What you will do: Copy every entry. Do not alter a single word.

Information given:
☆ ☆ ☆

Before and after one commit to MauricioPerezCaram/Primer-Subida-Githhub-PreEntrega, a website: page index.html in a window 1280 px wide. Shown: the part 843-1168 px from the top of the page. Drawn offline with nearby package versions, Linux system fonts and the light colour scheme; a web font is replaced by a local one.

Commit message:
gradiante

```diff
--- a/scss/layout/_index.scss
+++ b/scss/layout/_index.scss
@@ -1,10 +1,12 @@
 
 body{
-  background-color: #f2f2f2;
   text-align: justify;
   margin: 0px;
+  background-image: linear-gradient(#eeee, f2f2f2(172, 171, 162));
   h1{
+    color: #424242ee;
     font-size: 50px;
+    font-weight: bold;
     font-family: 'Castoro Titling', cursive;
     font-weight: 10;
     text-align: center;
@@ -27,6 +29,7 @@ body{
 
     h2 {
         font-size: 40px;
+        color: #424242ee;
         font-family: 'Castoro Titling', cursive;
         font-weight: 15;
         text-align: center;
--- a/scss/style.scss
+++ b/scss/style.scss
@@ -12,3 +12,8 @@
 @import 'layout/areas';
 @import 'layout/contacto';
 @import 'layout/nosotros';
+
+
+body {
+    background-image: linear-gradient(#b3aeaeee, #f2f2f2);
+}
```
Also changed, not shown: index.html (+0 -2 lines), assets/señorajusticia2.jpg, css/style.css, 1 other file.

☆ ☆ ☆

Task output:
Before and after one commit to MauricioPerezCaram/Primer-Subida-Githhub-PreEntrega, a website: page index.html in a window 1280 px wide. Shown: the part 843-1168 px from the top of the page. Drawn offline with nearby package versions, Linux system fonts and the light colour scheme; a web font is replaced by a local one.

Commit message:
gradiante

```diff
--- a/scss/layout/_index.scss
+++ b/scss/layout/_index.scss
@@ -1,10 +1,12 @@
 
 body{
-  background-color: #f2f2f2;
   text-align: justify;
   margin: 0px;
+  background-image: linear-gradient(#eeee, f2f2f2(172, 171, 162));
   h1{
+    color: #424242ee;
     font-size: 50px;
+    font-weight: bold;
     font-family: 'Castoro Titling', cursive;
     font-weight: 10;
     text-align: center;
@@ -27,6 +29,7 @@ body{
 
     h2 {
         font-size: 40px;
+        color: #424242ee;
         font-family: 'Castoro Titling', cursive;
         font-weight: 15;
         text-align: center;
--- a/scss/style.scss
+++ b/scss/style.scss
@@ -12,3 +12,8 @@
 @import 'layout/areas';
 @import 'layout/contacto';
 @import 'layout/nosotros';
+
+
+body {
+    background-image: linear-gradient(#b3aeaeee, #f2f2f2);
+}
```
Also changed, not shown: index.html (+0 -2 lines), assets/señorajusticia2.jpg, css/style.css, 1 other file.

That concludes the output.